  • A: Application. Some packings are made specifically for rotary equipment while others are intended for valves or static seals. Check to make sure the packing is suitable for the equipment where it is being used.
  • M: Media. This refers to the fluid being sealed. Check with the manufacturer or with compatibility charts to be sure the seal material is compatible with the media. If the media is slurry, abrasion-resistant materials may need to be specified. If the media is toxic, explosive or required to be contained within certain maximum allowable leakage requirements, then a packing must also be selected on the basis of its ability to seal at low leakage levels.
  • P: Pressure. Check the system pressure against the packing manufacturer’s established pressure ratings for the product.
  • S: Speed. Check the equipment speed against the packing manufacturer’s established surface speed ratings for the product. Surface speed is expressed in feet per minute or meters per second and not revolutions per minute.

Investigate the Crime Scene

When possible, observe the equipment while it is running. Can you see, hear, feel, smell or use a sensor to make observations? Smoke, vibration, grinding noises, the scent of burning fibers and system pressure fluctuations are only a few of the clues that can be noticed or measured while the equipment is up and running.

Examine the condition of the equipment. Most packings are robust seals that can handle less than perfect equipment condition, but there are limits to the amount of degradation they can withstand.

Valve stems and pump shafts or sleeves should be checked for scratches, corrosion pitting and general surface roughness. Rough surfaces can damage the sealing surface and result in excessive leakage and quick wear of the seal.

Extrusion of the seal material
Image 1. Extrusion of the seal material

Excessive clearances at the top or bottom of the stuffing box can lead to extrusion of the seal material and intrusion of large solid particle into the seal area (see image 1).

In severe cases, excessive clearance may result in a seal blowout.

Most packings are not meant to function as both a seal and a bearing. In rotating equipment, poor bearing condition may result in shaft runout that “wallows out” the inside diameter of the seal. Misalignment may result in shaft/stuffing box offset that causes one side of the packing set to be heavily compressed while the other side is compressed much more lightly. A similar side loading of a packing set can occur in large horizontally oriented valves where the packing is forced to bear the weight of the stem.

Check to make sure all the parts are in place. During the breakdown, repair and reassembly of equipment it is possible to misplace parts.
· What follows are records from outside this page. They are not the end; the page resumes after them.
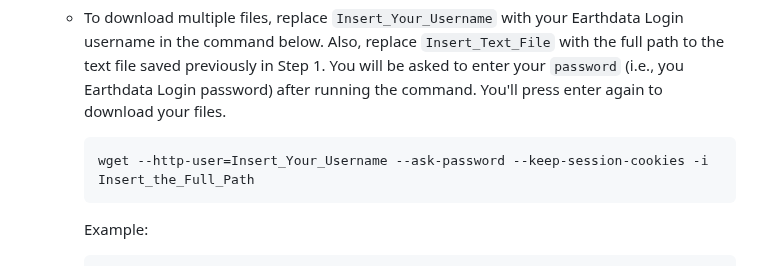
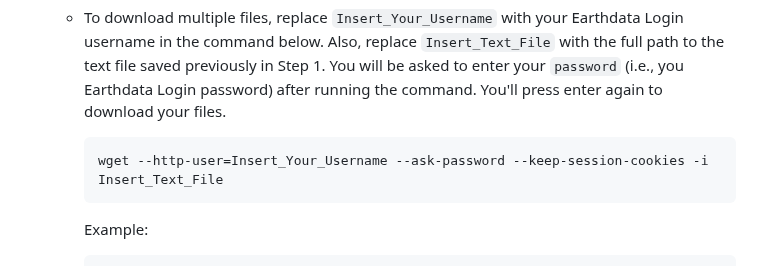
Before and after one commit to nasa/LPDAAC-Data-Resources, a Markdown page: guides/bulk_download_using_wget.md, the part around the change. Drawn GitHub-style.

Commit message:
Update guides/bulk_download_using_wget.md
Co-authored-by: Aaron Friesz <amfriesz@gmail.com>

````diff
--- a/guides/bulk_download_using_wget.md
+++ b/guides/bulk_download_using_wget.md
@@ -92,7 +92,7 @@ To run wget commands to download data directly from the LP DAAC.
   - To download multiple files, replace `Insert_Your_Username` with your Earthdata Login username in the command below. Also, replace `Insert_Text_File` with the full path to the text file saved previously in Step 1. You will be asked to enter your `password` (i.e., you Earthdata Login password) after running the command. You'll press enter again to download your files.
 
     ```
-    wget --http-user=Insert_Your_Username --ask-password --keep-session-cookies -i Insert_the_Full_Path
+    wget --http-user=Insert_Your_Username --ask-password --keep-session-cookies -i Insert_Text_File
     ```
 
     Example:
````
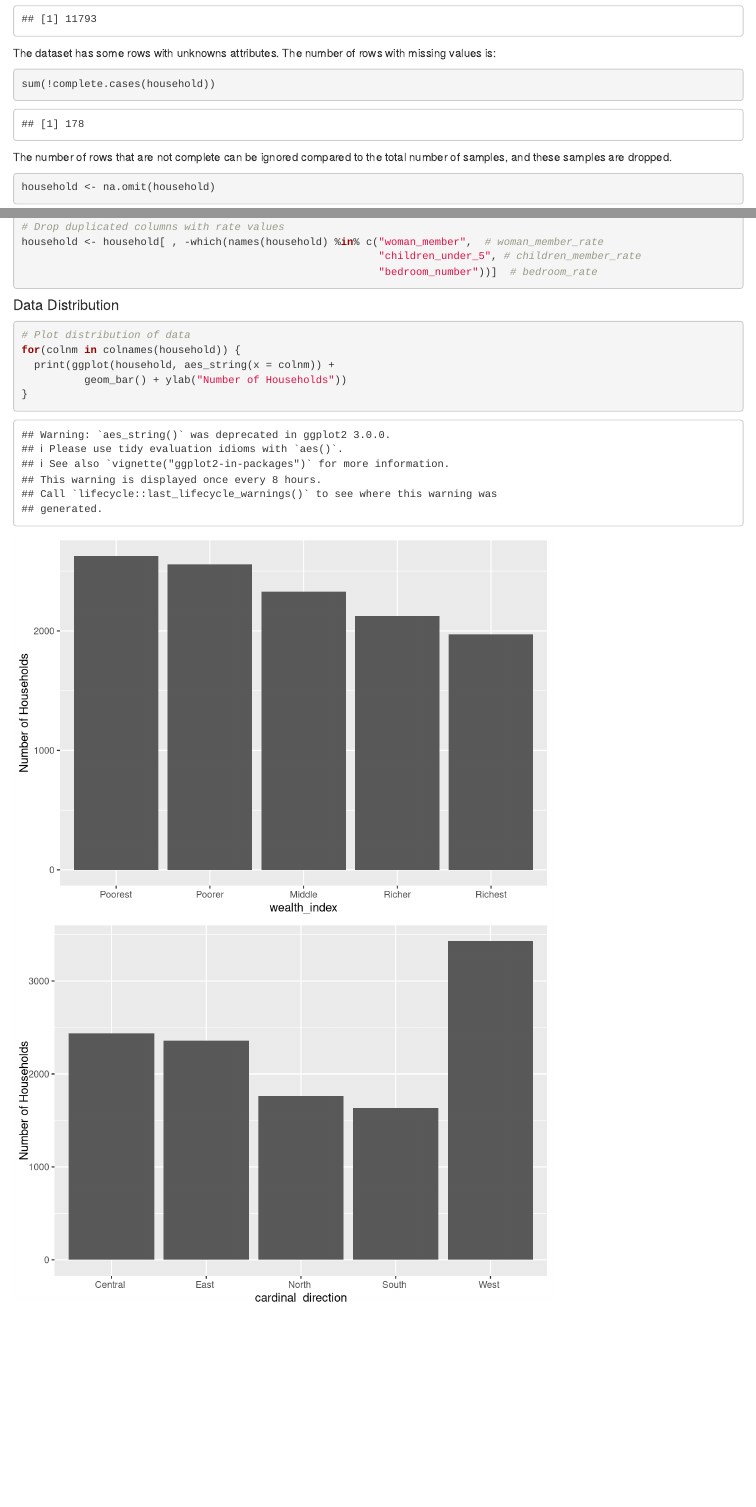
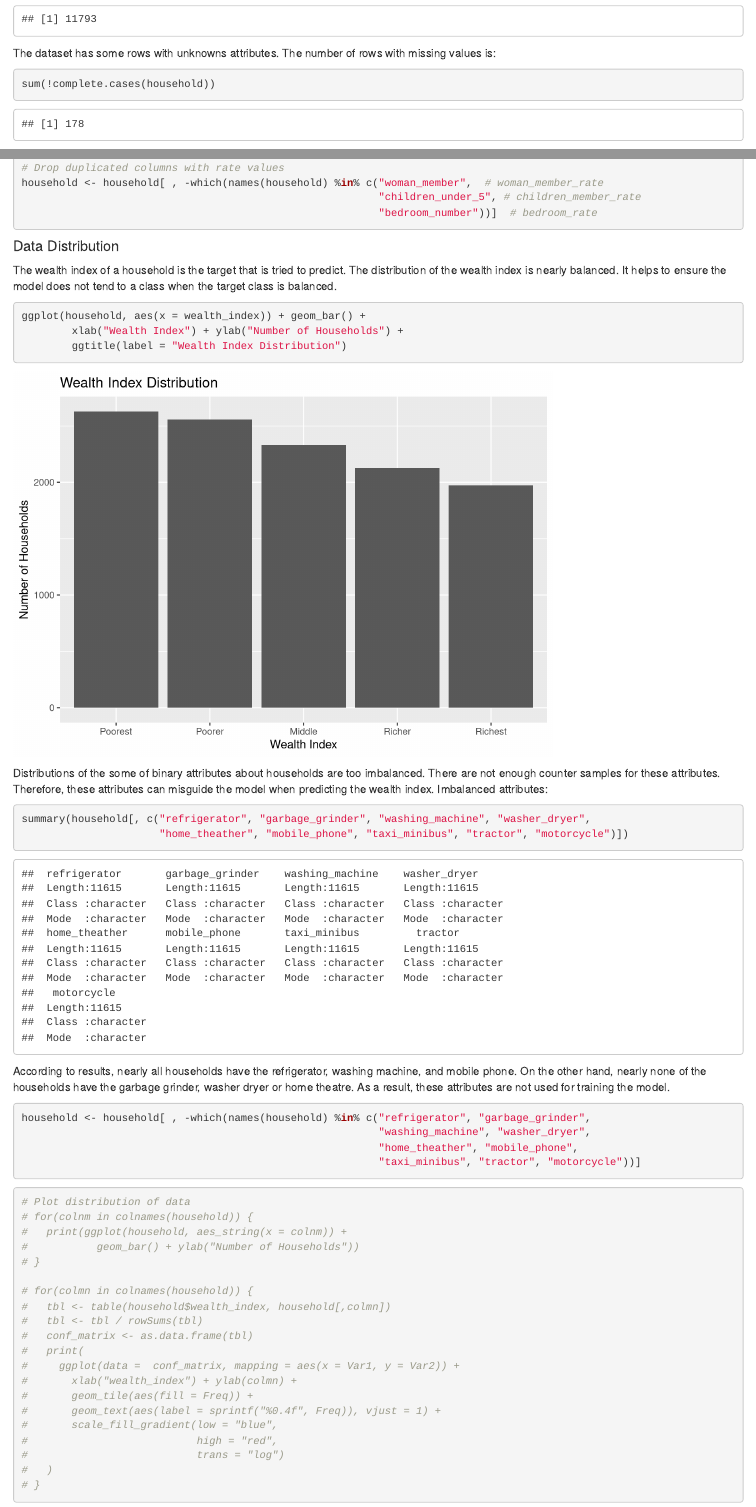
Before and after one commit to sahinomer/TNSA-Household, an R Markdown document (report.Rmd): the page in a window 1100 px wide, from 850 px down, and a second part further down, joined at a grey line. Rendered offline with R 4.5, knitr and Pandoc, with nearby package versions.

Commit message:
Report updated

````diff
--- a/report.Rmd
+++ b/report.Rmd
@@ -4,6 +4,7 @@ author: "Ömer Şahin"
 output:
   html_document:
     df_print: paged
+  pdf_document: default
 ---
 
 # Introduction
@@ -106,11 +107,53 @@ household <- household[ , -which(names(household) %in% c("woman_member",  # woma
 
 #### Data Distribution
 
+The wealth index of a household is the target that is tried to predict. The distribution of the wealth index is nearly balanced. It helps to ensure the model does not tend to a class when the target class is balanced.
+
+```{r}
+ggplot(household, aes(x = wealth_index)) + geom_bar() +
+        xlab("Wealth Index") + ylab("Number of Households") +
+        ggtitle(label = "Wealth Index Distribution")
+
+```
+
+
+Distributions of the some of binary attributes about households are too imbalanced. There are not enough counter samples for these attributes. Therefore, these attributes can misguide the model when predicting the wealth index. Imbalanced attributes:
+
+```{r}
+summary(household[, c("refrigerator", "garbage_grinder", "washing_machine", "washer_dryer",
+                      "home_theather", "mobile_phone", "taxi_minibus", "tractor", "motorcycle")])
+```
+
+According to results, nearly all households have the refrigerator, washing machine, and mobile phone. On the other hand, nearly none of the households have the garbage grinder, washer dryer or home theatre. As a result, these attributes are not used for training the model.
+
+```{r}
+household <- household[ , -which(names(household) %in% c("refrigerator", "garbage_grinder",
+                                                         "washing_machine", "washer_dryer",
+                                                         "home_theather", "mobile_phone",
+                                                         "taxi_minibus", "tractor", "motorcycle"))]
+```
+
+
+
 ```{r}
 # Plot distribution of data
-for(colnm in colnames(household)) {
-  print(ggplot(household, aes_string(x = colnm)) +
-          geom_bar() + ylab("Number of Households"))
-}
+# for(colnm in colnames(household)) {
+#   print(ggplot(household, aes_string(x = colnm)) +
+#           geom_bar() + ylab("Number of Households"))
+# }
 
+# for(colmn in colnames(household)) {
+#   tbl <- table(household$wealth_index, household[,colmn])
+#   tbl <- tbl / rowSums(tbl)
+#   conf_matrix <- as.data.frame(tbl)
+#   print(
+#     ggplot(data =  conf_matrix, mapping = aes(x = Var1, y = Var2)) +
+#       xlab("wealth_index") + ylab(colmn) +
+#       geom_tile(aes(fill = Freq)) +
+#       geom_text(aes(label = sprintf("%0.4f", Freq)), vjust = 1) +
+#       scale_fill_gradient(low = "blue",
+#                           high = "red",
+#                           trans = "log")
+#   )
+# }
 ```
````
Also changed, not shown: analyze_data.R (+33 -4 lines).
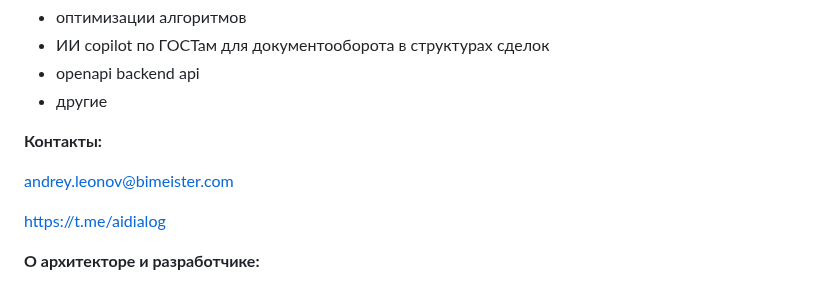
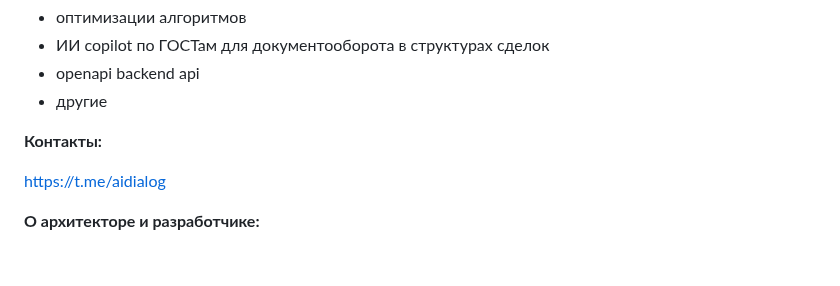
Before and after one commit to AndreyLeonov80/gost, a Markdown page: README.md, the part around the change. GitHub-like rendering; blank space fills up the shorter version.

```diff
--- a/README.md
+++ b/README.md
@@ -700,8 +700,6 @@
 
 **Контакты:**
 
-andrey.leonov@bimeister.com
-
 https://t.me/aidialog
 
 **О архитекторе и разработчике:**
```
Equipment might be put back into service without seat rings, bushings, lantern rings, O-rings and other parts that are essential to proper equipment operation.

Look at the seal and the equipment as a part of a big picture.

Consider how this piece of equipment is affected by other equipment and control devices in the system. For example, is there a downstream valve that creates pressure spikes in an upstream pump seal when the valve closes and the pump is still operating?

Continue reading How to Investigate Compression Packing Failure Modes

VIDEO: Garlock Compression Packing

Garlock compression packing is rigorously tested to ensure effective sealing in valves, pumps, agitators, and other rotary equipment. The development of the compression packing line reflects the evolution and innovation in the materials used in its production. Garlock develops and manufactures it’s own technical yarn braided into packing, along with high performance proprietary coatings, that are essential in this age of sealing performance requirements.

Garlock’s product line includes industry recognized Low Emission valve stem packing, leading-edge and award winning pump packing sets like dry-running DSA, and water saving HYDRA-JUST.


Gallagher Fluid Seals is an Authorized Garlock Master Distributor, stocking many styles and cross-sections of compression packing.  Remember, all packings are not created equal, so feel free to contact us if you need assistance determining which packing is best for your application.